But the reality is, as Bill Flanagan dutifully points out in his liner note essay, U2 reached a flashpoint of aesthetic and commercial success with this album. The band stood on the threshold of icon status without yet stepping over the line into self-caricature.
In a rather workmanlike description of the recording process, The Edge describes how the quartet worked closely with producers Daniel Lanois, Brian Eno, and, to only a slightly lesser extent, sound engineer Flood, to capture the essence of the music they were making. In doing so, they taught themselves how to know enough to leave well (recorded) enough alone and restrained themselves from overkill.

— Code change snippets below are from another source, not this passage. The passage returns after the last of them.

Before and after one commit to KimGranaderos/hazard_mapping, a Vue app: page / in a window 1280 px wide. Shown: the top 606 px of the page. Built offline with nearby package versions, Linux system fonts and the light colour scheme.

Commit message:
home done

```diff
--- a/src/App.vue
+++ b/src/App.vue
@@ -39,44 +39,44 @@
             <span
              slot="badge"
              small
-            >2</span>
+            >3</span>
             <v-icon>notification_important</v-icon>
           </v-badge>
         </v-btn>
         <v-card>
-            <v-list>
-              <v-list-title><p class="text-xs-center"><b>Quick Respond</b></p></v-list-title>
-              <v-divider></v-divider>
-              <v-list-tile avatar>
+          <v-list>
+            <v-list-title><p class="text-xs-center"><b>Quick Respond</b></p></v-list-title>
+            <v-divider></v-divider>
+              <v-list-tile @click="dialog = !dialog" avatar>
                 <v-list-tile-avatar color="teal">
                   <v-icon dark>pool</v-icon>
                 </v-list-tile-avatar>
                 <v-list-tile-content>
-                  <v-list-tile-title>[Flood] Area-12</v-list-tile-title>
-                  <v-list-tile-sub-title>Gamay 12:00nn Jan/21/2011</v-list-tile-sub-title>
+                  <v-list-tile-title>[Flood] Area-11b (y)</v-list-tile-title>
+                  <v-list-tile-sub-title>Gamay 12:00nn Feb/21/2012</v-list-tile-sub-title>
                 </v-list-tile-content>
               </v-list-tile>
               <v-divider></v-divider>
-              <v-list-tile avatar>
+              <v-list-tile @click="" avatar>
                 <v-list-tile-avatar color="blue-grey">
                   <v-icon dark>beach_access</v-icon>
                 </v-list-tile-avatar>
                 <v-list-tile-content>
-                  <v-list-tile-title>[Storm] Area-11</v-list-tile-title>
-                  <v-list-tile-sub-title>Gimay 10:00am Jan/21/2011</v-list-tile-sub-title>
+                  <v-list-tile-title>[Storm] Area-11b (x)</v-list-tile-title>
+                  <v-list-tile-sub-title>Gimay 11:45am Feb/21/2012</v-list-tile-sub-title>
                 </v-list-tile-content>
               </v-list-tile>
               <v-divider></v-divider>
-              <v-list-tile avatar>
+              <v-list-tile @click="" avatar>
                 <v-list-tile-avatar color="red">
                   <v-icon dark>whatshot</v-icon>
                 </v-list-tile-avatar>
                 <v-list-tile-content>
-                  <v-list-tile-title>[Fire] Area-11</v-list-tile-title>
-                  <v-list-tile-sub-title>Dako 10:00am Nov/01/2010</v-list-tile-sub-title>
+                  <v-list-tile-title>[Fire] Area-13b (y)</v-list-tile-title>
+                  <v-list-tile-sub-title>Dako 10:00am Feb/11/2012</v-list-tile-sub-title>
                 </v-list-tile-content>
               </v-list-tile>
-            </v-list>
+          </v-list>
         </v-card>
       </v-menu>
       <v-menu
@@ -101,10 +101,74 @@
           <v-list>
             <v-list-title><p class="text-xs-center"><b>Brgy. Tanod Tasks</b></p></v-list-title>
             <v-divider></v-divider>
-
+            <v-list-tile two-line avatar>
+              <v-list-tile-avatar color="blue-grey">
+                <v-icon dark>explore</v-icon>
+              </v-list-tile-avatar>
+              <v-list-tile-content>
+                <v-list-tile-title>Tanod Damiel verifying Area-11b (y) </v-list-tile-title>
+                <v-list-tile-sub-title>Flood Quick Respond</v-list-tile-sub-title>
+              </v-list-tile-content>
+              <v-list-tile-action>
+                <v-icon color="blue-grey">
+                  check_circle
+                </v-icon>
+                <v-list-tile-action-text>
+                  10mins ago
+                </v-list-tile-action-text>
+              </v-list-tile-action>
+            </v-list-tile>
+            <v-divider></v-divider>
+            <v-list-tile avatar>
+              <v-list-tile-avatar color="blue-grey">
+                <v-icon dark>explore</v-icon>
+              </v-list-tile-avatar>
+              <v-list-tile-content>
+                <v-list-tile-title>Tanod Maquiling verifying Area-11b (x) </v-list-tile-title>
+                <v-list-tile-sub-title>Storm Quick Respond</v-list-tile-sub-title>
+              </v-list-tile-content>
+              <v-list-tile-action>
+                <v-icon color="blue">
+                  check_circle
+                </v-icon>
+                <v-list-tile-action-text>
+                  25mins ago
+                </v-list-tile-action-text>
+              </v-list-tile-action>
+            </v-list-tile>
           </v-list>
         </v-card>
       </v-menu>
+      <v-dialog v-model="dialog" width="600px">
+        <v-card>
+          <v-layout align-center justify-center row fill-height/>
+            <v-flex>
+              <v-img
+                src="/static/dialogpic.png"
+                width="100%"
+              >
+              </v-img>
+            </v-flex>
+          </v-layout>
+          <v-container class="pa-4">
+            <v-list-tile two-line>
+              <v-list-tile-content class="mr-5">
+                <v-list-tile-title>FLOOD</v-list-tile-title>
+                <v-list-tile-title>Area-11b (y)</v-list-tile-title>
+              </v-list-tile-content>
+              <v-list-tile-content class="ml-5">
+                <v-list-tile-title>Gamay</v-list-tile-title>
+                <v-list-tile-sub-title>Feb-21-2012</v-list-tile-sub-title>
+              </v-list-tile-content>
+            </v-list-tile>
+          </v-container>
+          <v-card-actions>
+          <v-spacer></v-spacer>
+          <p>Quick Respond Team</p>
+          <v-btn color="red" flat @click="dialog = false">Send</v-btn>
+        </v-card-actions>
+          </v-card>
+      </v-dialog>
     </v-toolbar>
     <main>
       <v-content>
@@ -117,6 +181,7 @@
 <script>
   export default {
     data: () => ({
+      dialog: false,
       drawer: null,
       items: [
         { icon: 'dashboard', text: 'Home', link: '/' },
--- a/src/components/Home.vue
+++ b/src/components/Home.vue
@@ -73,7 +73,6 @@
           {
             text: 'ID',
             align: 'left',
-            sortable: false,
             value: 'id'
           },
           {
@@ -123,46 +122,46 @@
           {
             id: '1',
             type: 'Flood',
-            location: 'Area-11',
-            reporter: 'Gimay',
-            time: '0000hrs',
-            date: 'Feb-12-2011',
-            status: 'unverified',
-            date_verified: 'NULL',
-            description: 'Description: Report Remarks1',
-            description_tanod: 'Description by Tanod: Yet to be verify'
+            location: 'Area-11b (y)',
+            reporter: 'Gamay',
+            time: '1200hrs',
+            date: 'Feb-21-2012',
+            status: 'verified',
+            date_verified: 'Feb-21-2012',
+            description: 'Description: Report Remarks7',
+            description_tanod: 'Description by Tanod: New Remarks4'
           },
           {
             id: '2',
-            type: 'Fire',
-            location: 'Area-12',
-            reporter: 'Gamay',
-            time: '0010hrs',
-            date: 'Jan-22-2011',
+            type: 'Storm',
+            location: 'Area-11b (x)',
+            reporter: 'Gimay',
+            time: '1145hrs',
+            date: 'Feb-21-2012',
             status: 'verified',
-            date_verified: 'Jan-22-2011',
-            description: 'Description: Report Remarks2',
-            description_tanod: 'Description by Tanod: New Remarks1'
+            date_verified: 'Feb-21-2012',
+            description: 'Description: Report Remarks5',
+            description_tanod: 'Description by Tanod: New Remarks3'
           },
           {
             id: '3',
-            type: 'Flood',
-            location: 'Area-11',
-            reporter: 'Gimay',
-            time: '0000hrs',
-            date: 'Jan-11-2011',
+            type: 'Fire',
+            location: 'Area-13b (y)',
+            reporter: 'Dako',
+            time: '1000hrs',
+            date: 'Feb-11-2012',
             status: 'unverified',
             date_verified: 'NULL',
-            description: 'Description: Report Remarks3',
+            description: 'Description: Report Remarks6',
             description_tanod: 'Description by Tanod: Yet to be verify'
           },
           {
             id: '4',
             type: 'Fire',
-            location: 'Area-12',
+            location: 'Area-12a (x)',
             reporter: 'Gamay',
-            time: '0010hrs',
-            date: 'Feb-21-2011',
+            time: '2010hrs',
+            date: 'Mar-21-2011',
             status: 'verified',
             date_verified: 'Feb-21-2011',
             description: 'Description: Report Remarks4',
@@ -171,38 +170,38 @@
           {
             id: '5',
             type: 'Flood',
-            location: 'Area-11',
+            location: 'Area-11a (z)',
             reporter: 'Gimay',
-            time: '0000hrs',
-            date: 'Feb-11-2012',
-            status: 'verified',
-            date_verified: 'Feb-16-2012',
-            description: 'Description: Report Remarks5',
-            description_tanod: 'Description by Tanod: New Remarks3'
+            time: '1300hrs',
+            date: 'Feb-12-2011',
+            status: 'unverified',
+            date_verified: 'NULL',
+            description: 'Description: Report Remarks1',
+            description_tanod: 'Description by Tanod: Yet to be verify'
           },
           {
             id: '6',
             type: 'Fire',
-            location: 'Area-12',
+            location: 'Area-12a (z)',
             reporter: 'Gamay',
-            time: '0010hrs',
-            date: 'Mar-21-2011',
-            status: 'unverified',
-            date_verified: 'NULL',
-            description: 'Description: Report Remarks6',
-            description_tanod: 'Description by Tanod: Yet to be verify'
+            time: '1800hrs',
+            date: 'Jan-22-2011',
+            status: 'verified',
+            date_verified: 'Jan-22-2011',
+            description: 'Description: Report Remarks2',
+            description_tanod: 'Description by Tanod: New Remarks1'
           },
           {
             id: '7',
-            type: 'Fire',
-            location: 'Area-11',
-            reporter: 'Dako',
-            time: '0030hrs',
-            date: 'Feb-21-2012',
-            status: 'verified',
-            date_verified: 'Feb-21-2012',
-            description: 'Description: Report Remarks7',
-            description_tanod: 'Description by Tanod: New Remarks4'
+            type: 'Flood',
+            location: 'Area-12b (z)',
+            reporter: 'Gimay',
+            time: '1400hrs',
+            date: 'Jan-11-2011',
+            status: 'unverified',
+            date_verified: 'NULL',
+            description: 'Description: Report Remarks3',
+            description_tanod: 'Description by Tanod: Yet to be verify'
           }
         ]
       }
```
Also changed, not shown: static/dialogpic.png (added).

As a result, U2 made a quantum leap in popularity on the wings of such anthemic atmospheric rock as “I Still Haven’t Found What I’m Looking For” and “Where the Streets Have No Name.” Yet, rather than conceiving and executing a single album with nary a misstep or note of excess, U2 might’ve made the potential misstep of putting out a double album. Certainly this can be argued in the form of “Walk on the Water” and “Silver and Gold” among others on the full-length second disc, as they had enough material of sufficiently high quality.
But the inclusion of more tracks would’ve no doubt diluted the impact of The Joshua Tree. The more accessible likes of those aforementioned tracks, in such stark contrast to the moody tenor of “Exit” and “Mothers of the Disappeared” which close the official album, might well have altered the ascending career path of U2 in such a crucial way that this ornate package—its bound book of text and CD’s housed in a slip case adorned with black gray and gold graphics of the original LP –might not have been justified.